_Task directions_
Copy the data that follows exactly as it is, excluding all pictures.

BEGIN Task inputs

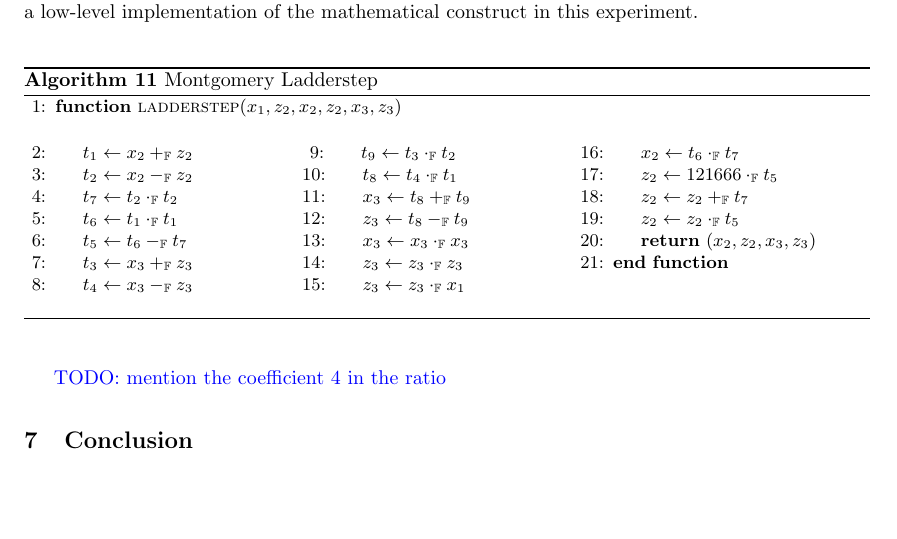
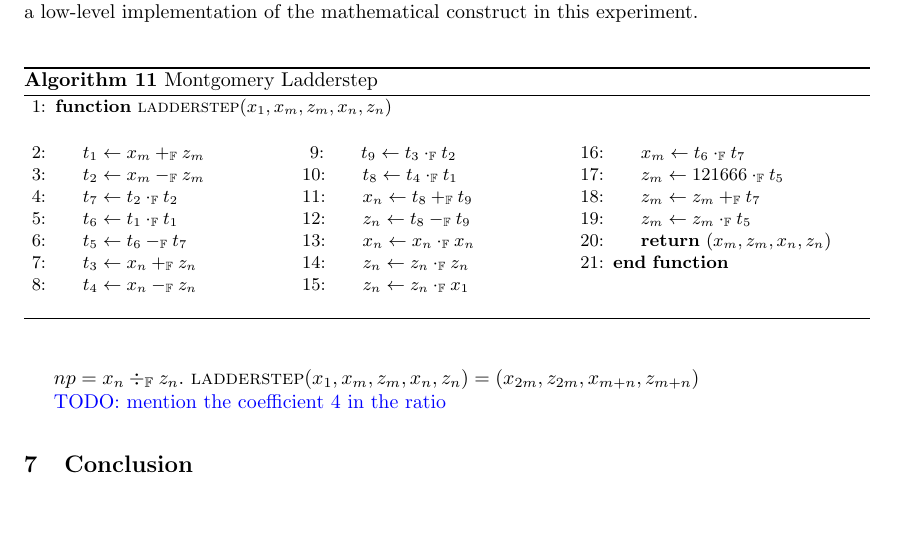
Before and after one commit to fmlab-iis/certified_qhasm_vcg, a LaTeX paper (paper/certified_vcg.tex, which reads paper/ladder-step.tex): part of page 12 of 12, cut so that both start at the same text, the shorter picture padded with empty space. Compiled offline with pdfLaTeX.

Commit message:
add introductory paragraph

```diff
--- a/paper/ladder-step.tex
+++ b/paper/ladder-step.tex
@@ -23,32 +23,35 @@ this experiment.
 \begin{algorithm}[h]
 \label{evaluation:ladder-step:montgomery}
 \begin{algorithmic}[1]
-\Function{ladderstep}{$x_1, z_2, x_2, z_2, x_3, z_3$}
+\Function{ladderstep}{$x_1, x_m, z_m, x_n, z_n$}
 \begin{multicols}{3}
-\State $t_1 \leftarrow x_2 \Fplus z_2$
-\State $t_2 \leftarrow x_2 \Fminus z_2$
+\State $t_1 \leftarrow x_m \Fplus z_m$
+\State $t_2 \leftarrow x_m \Fminus z_m$
 \State $t_7 \leftarrow t_2 \Ftimes t_2$
 \State $t_6 \leftarrow t_1 \Ftimes t_1$
 \State $t_5 \leftarrow t_6 \Fminus t_7$
-\State $t_3 \leftarrow x_3 \Fplus z_3$
-\State $t_4 \leftarrow x_3 \Fminus z_3$\rule{0ex}{0ex}
+\State $t_3 \leftarrow x_n \Fplus z_n$
+\State $t_4 \leftarrow x_n \Fminus z_n$\rule{0ex}{0ex}
 \State $t_9 \leftarrow t_3 \Ftimes t_2$
 \State $t_8 \leftarrow t_4 \Ftimes t_1$
-\State $x_3 \leftarrow t_8 \Fplus t_9$
-\State $z_3 \leftarrow t_8 \Fminus t_9$
-\State $x_3 \leftarrow x_3 \Ftimes x_3$
-\State $z_3 \leftarrow z_3 \Ftimes z_3$
-\State $z_3 \leftarrow z_3 \Ftimes x_1$\rule{0ex}{0ex}
-\State $x_2 \leftarrow t_6 \Ftimes t_7$
-\State $z_2 \leftarrow  121666 \Ftimes t_5$
-\State $z_2 \leftarrow z_2 \Fplus t_7$
-\State $z_2 \leftarrow z_2 \Ftimes t_5$
-\State \Return $(x_2, z_2, x_3, z_3)$
+\State $x_n \leftarrow t_8 \Fplus t_9$
+\State $z_n \leftarrow t_8 \Fminus t_9$
+\State $x_n \leftarrow x_{n} \Ftimes x_{n}$
+\State $z_n \leftarrow z_{n} \Ftimes z_{n}$
+\State $z_n \leftarrow z_{n} \Ftimes x_1$\rule{0ex}{0ex}
+\State $x_m \leftarrow t_6 \Ftimes t_7$
+\State $z_m \leftarrow 121666 \Ftimes t_5$
+\State $z_m \leftarrow z_m \Fplus t_7$
+\State $z_m \leftarrow z_m \Ftimes t_5$
+\State \Return $(x_m, z_m, x_n, z_n)$
 \EndFunction
 \end{multicols}
 \end{algorithmic}
 \caption{Montgomery Ladderstep}
 \end{algorithm}
 
+$np = x_n \Fdiv z_n$.
+$\textsc{ladderstep} (x_1, x_m, z_m, x_n, z_n) = (x_{2m}, z_{2m},
+x_{m+n}, z_{m+n})$
 
 \todo{mention the coefficient $4$ in the ratio}
```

END Task inputs

_Result of the exercise_
Before and after one commit to fmlab-iis/certified_qhasm_vcg, a LaTeX paper (paper/certified_vcg.tex, which reads paper/ladder-step.tex): part of page 12 of 12, cut so that both start at the same text, the shorter picture padded with empty space. Compiled offline with pdfLaTeX.

Commit message:
add introductory paragraph

```diff
--- a/paper/ladder-step.tex
+++ b/paper/ladder-step.tex
@@ -23,32 +23,35 @@ this experiment.
 \begin{algorithm}[h]
 \label{evaluation:ladder-step:montgomery}
 \begin{algorithmic}[1]
-\Function{ladderstep}{$x_1, z_2, x_2, z_2, x_3, z_3$}
+\Function{ladderstep}{$x_1, x_m, z_m, x_n, z_n$}
 \begin{multicols}{3}
-\State $t_1 \leftarrow x_2 \Fplus z_2$
-\State $t_2 \leftarrow x_2 \Fminus z_2$
+\State $t_1 \leftarrow x_m \Fplus z_m$
+\State $t_2 \leftarrow x_m \Fminus z_m$
 \State $t_7 \leftarrow t_2 \Ftimes t_2$
 \State $t_6 \leftarrow t_1 \Ftimes t_1$
 \State $t_5 \leftarrow t_6 \Fminus t_7$
-\State $t_3 \leftarrow x_3 \Fplus z_3$
-\State $t_4 \leftarrow x_3 \Fminus z_3$\rule{0ex}{0ex}
+\State $t_3 \leftarrow x_n \Fplus z_n$
+\State $t_4 \leftarrow x_n \Fminus z_n$\rule{0ex}{0ex}
 \State $t_9 \leftarrow t_3 \Ftimes t_2$
 \State $t_8 \leftarrow t_4 \Ftimes t_1$
-\State $x_3 \leftarrow t_8 \Fplus t_9$
-\State $z_3 \leftarrow t_8 \Fminus t_9$
-\State $x_3 \leftarrow x_3 \Ftimes x_3$
-\State $z_3 \leftarrow z_3 \Ftimes z_3$
-\State $z_3 \leftarrow z_3 \Ftimes x_1$\rule{0ex}{0ex}
-\State $x_2 \leftarrow t_6 \Ftimes t_7$
-\State $z_2 \leftarrow  121666 \Ftimes t_5$
-\State $z_2 \leftarrow z_2 \Fplus t_7$
-\State $z_2 \leftarrow z_2 \Ftimes t_5$
-\State \Return $(x_2, z_2, x_3, z_3)$
+\State $x_n \leftarrow t_8 \Fplus t_9$
+\State $z_n \leftarrow t_8 \Fminus t_9$
+\State $x_n \leftarrow x_{n} \Ftimes x_{n}$
+\State $z_n \leftarrow z_{n} \Ftimes z_{n}$
+\State $z_n \leftarrow z_{n} \Ftimes x_1$\rule{0ex}{0ex}
+\State $x_m \leftarrow t_6 \Ftimes t_7$
+\State $z_m \leftarrow 121666 \Ftimes t_5$
+\State $z_m \leftarrow z_m \Fplus t_7$
+\State $z_m \leftarrow z_m \Ftimes t_5$
+\State \Return $(x_m, z_m, x_n, z_n)$
 \EndFunction
 \end{multicols}
 \end{algorithmic}
 \caption{Montgomery Ladderstep}
 \end{algorithm}
 
+$np = x_n \Fdiv z_n$.
+$\textsc{ladderstep} (x_1, x_m, z_m, x_n, z_n) = (x_{2m}, z_{2m},
+x_{m+n}, z_{m+n})$
 
 \todo{mention the coefficient $4$ in the ratio}
```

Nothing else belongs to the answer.